Chronic obstructive pulmonary disease (COPD), causes breathlessness with intermittent flare ups (attacks). About 25% of people with COPD have depression and up to 50% of outpatients have anxiety. Many have both depression and anxiety. Recent research tells us that psychological and lifestyle treatments which include exercise may be most effective in relieving depression and anxiety. Our study aims to test the effect of psychological treatment linked to physical activity for people with mild or moderate anxiety or depression (or both) and moderate or severe COPD.
Psychological (talking) treatments are very effective for anxiety and depression. CBT (cognitive behaviour therapy) targets how people think about their problems and promotes positive changes.
Pulmonary rehabilitation (PR), a group course run by physiotherapists, is the cornerstone physical treatment for COPD. It increases most people’s ability to exercise, reduces breathlessness and improves wellbeing reducing anxiety and depression. However many COPD sufferers are not keen on joining PR, even though many want to know more about their condition and how to manage it better. Because breathlessness can be so troubling in COPD sufferers may be anxious about exercise. Currently only around 40% of those who might benefit from PR complete the course.
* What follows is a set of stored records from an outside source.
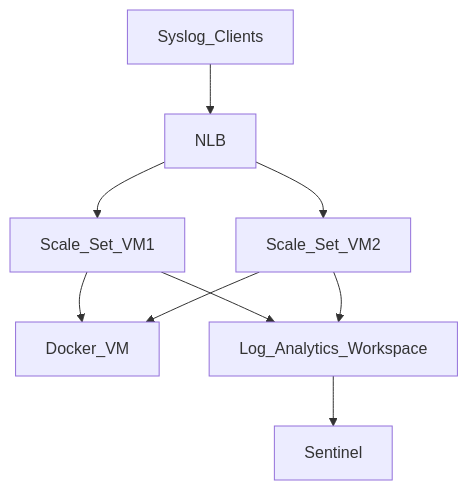
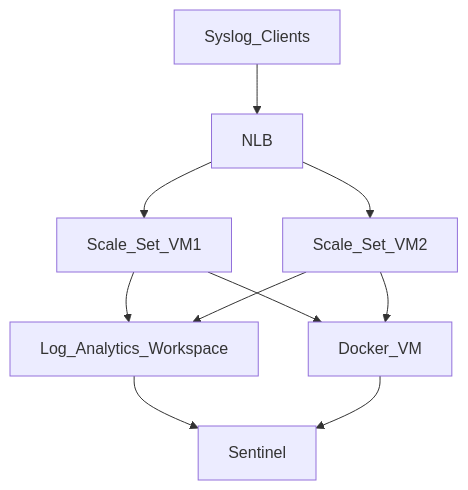
The diagram in RSyslog_Sentinel/README.md (sip03ds/AzAdmin), drawn with Mermaid before and after one commit.

````diff
--- a/RSyslog_Sentinel/README.md
+++ b/RSyslog_Sentinel/README.md
@@ -38,11 +38,12 @@
 ```mermaid
     graph TD;
         Syslog_Clients-->NLB;
         NLB-->Scale_Set_VM1;
         NLB-->Scale_Set_VM2;
         Scale_Set_VM1-->Docker_VM;
         Scale_Set_VM1-->Log_Analytics_Workspace;
         Scale_Set_VM2-->Docker_VM;
         Scale_Set_VM2-->Log_Analytics_Workspace;
         Log_Analytics_Workspace-->Sentinel;
+        Docker_VM-->Sentinel;
 ```
````
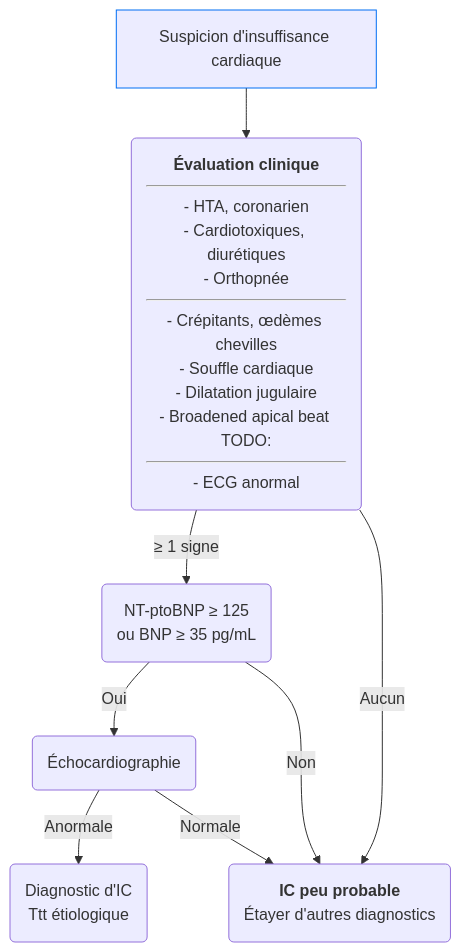
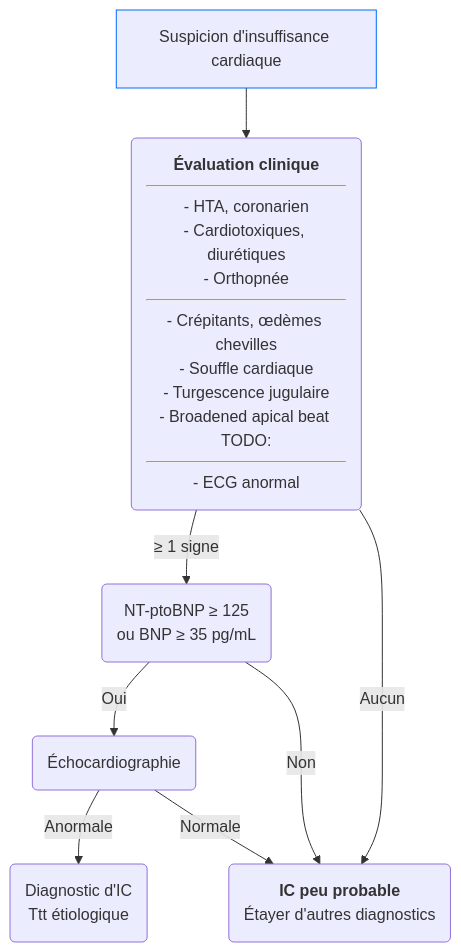
Before and after one commit to djibe/recommandations-medicales: the first of 2 diagrams in content/recommandations/insuffisance-cardiaque-chronique.md, drawn with Mermaid. The commit also changed other lines of this file and 17 other files, not shown here.

```diff
--- a/content/recommandations/insuffisance-cardiaque-chronique.md
+++ b/content/recommandations/insuffisance-cardiaque-chronique.md
@@ -175,12 +239,12 @@
 {{< mermaid title="Conduite à tenir pour le diagnostic de l'insuffisance cardiaque chronique. Dr JB FRON d'après ESC 2016" >}}
 graph TB
 suspicion[Suspicion d'insuffisance cardiaque]
 style suspicion stroke:#006ef4, stroke-width:1px
-  suspicion --> clinique("<b>Évaluation clinique</b><hr>- HTA, coronarien<br>- Cardiotoxiques, diurétiques<br>- Orthopnée<hr>- Crépitants, œdèmes chevilles<br>- Souffle cardiaque<br>- Dilatation jugulaire<br>- Broadened apical beat TODO:<hr>- ECG anormal")
+  suspicion --> clinique("<b>Évaluation clinique</b><hr>- HTA, coronarien<br>- Cardiotoxiques, diurétiques<br>- Orthopnée<hr>- Crépitants, œdèmes chevilles<br>- Souffle cardiaque<br>- Turgescence jugulaire<br>- Broadened apical beat TODO:<hr>- ECG anormal")
     clinique -- "&ge; 1 signe"--> BNP("NT-ptoBNP &ge; 125<br>ou BNP &ge; 35 pg/mL")
       BNP -- Oui --> ETT(Échocardiographie)
         ETT -- Anormale --> diagnostic("Diagnostic d'IC<br>Ttt étiologique")
         ETT -- Normale --> differentiel
       BNP -- Non --> differentiel
     clinique -- Aucun --> differentiel("<b>IC peu probable</b><br>Étayer d'autres diagnostics")
 {{< /mermaid >}}
```
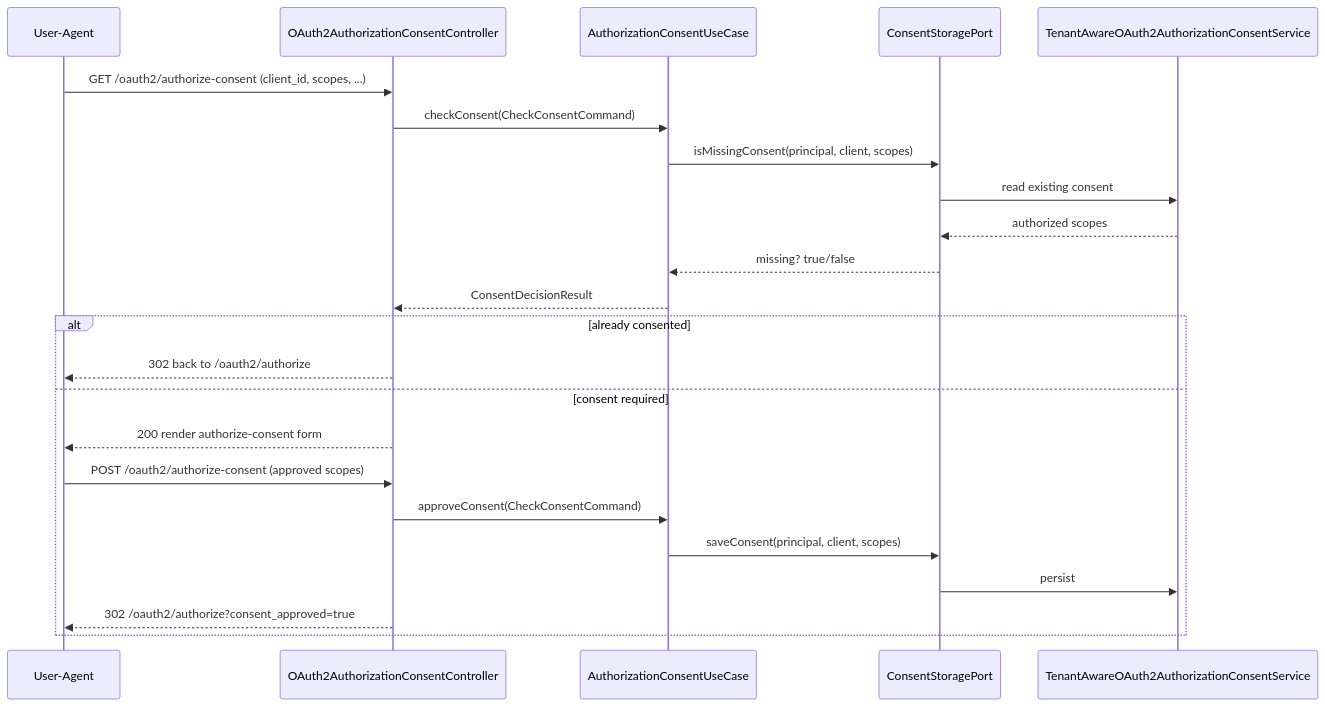
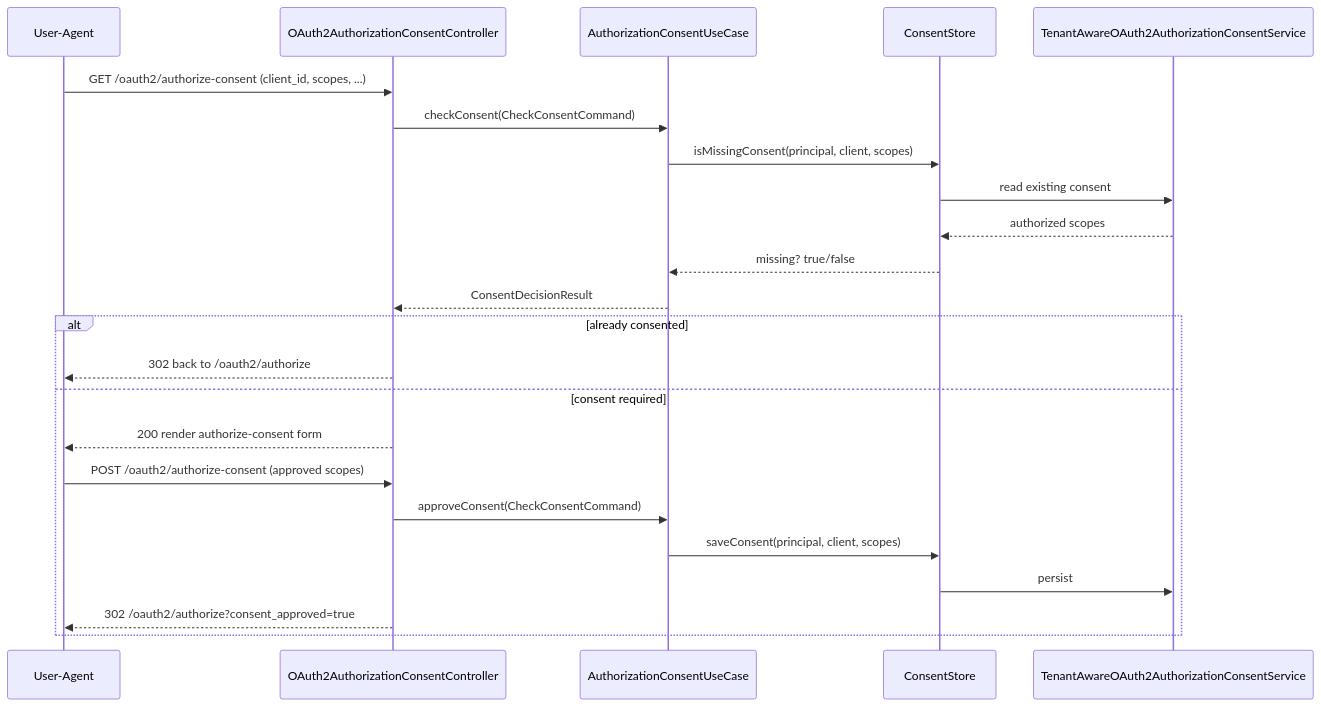
One commit to edmaputra/ed-auth changed the diagram in documentation/features/08-consent.md. Above: the diagram before and after it, drawn with Mermaid. The commit also changed other lines of this file and 15 other files, not shown here.

````diff
--- a/documentation/features/08-consent.md
+++ b/documentation/features/08-consent.md
@@ -80,26 +80,26 @@
 ```mermaid
 sequenceDiagram
     participant UA as User-Agent
     participant Ctrl as OAuth2AuthorizationConsentController
     participant UC as AuthorizationConsentUseCase
-    participant CS as ConsentStoragePort
+    participant CS as ConsentStore
     participant Store as TenantAwareOAuth2AuthorizationConsentService
 
     UA->>Ctrl: GET /oauth2/authorize-consent (client_id, scopes, ...)
     Ctrl->>UC: checkConsent(CheckConsentCommand)
     UC->>CS: isMissingConsent(principal, client, scopes)
     CS->>Store: read existing consent
     Store-->>CS: authorized scopes
     CS-->>UC: missing? true/false
     UC-->>Ctrl: ConsentDecisionResult
     alt already consented
         Ctrl-->>UA: 302 back to /oauth2/authorize
     else consent required
         Ctrl-->>UA: 200 render authorize-consent form
         UA->>Ctrl: POST /oauth2/authorize-consent (approved scopes)
         Ctrl->>UC: approveConsent(CheckConsentCommand)
         UC->>CS: saveConsent(principal, client, scopes)
         CS->>Store: persist
         Ctrl-->>UA: 302 /oauth2/authorize?consent_approved=true
     end
 ```
````
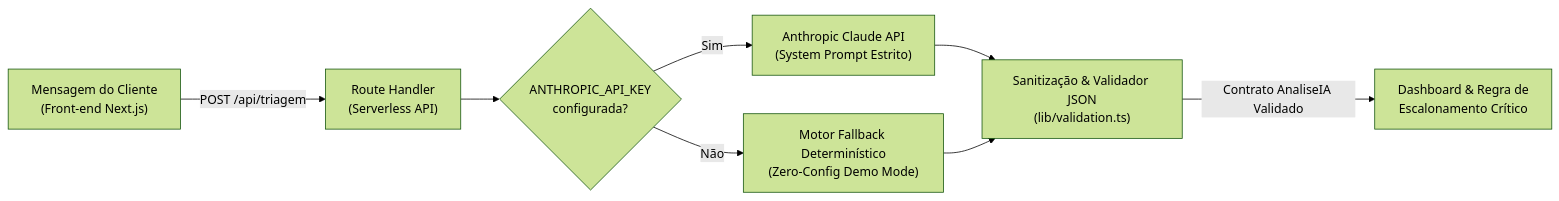
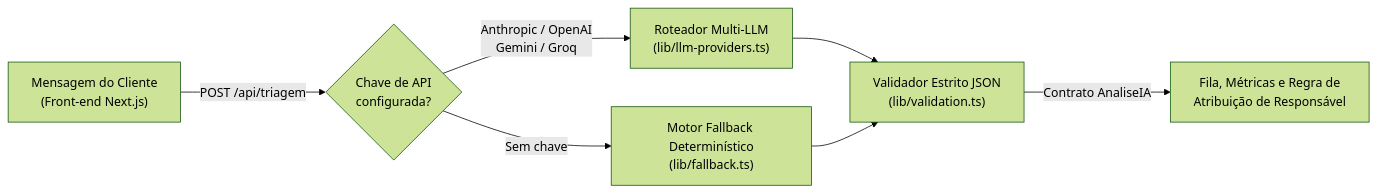
Before and after one commit to ticiacruzcosta/triagem-inteligente: the diagram in README.md, drawn with Mermaid (forest theme). The commit also changed other lines of this file, not shown here.

Commit message:
docs: enxuga repeticoes e sincroniza README com abas dedicadas, Multi-LLM e atribuicao de responsavel

````diff
--- a/README.md
+++ b/README.md
@@ -49,10 +47,9 @@
 ```mermaid
 flowchart LR
-    A["Mensagem do Cliente\n(Front-end Next.js)"] -->|POST /api/triagem| B["Route Handler\n(Serverless API)"]
-    B --> C{"ANTHROPIC_API_KEY\nconfigurada?"}
-    C -->|Sim| D["Anthropic Claude API\n(System Prompt Estrito)"]
-    C -->|Não| E["Motor Fallback Determinístico\n(Zero-Config Demo Mode)"]
-    D --> F["Sanitização & Validador JSON\n(lib/validation.ts)"]
-    E --> F
-    F -->|Contrato AnaliseIA Validado| G["Dashboard & Regra de\nEscalonamento Crítico"]
+    A["Mensagem do Cliente\n(Front-end Next.js)"] -->|POST /api/triagem| B{"Chave de API\nconfigurada?"}
+    B -->|Anthropic / OpenAI\nGemini / Groq| C["Roteador Multi-LLM\n(lib/llm-providers.ts)"]
+    B -->|Sem chave| D["Motor Fallback Determinístico\n(lib/fallback.ts)"]
+    C --> E["Validador Estrito JSON\n(lib/validation.ts)"]
+    D --> E
+    E -->|Contrato AnaliseIA| F["Fila, Métricas e Regra de\nAtribuição de Responsável"]
 ```
````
We propose to link the psychological (proven) CBT with the practical (proven) PR.
Our new intervention involves up to 8 home visits by a trained respiratory nurse (or physiotherapist) to COPD patients with mild/moderate anxiety or depression. After this they will be supported in taking up an offer of PR with their local service, during which the nurse will continue to support them through phone calls. The intervention will be tailored to the needs of patients. We will train the nurses to deliver the principles of CBT and they will also be able to support patients around the many practical aspects of living with COPD. The intervention will be designed and refined in close consultation with groups of COPD sufferers and their carers. Questions that we hope to answer about the new intervention are: Can it reduce anxiety and depression? Does it encourage sufferers to start (and finish) a PR course? Will it lead to reduced breathlessness, increased exercise capacity and wellbeing, reduced days spent in hospital? How much would it cost the NHS?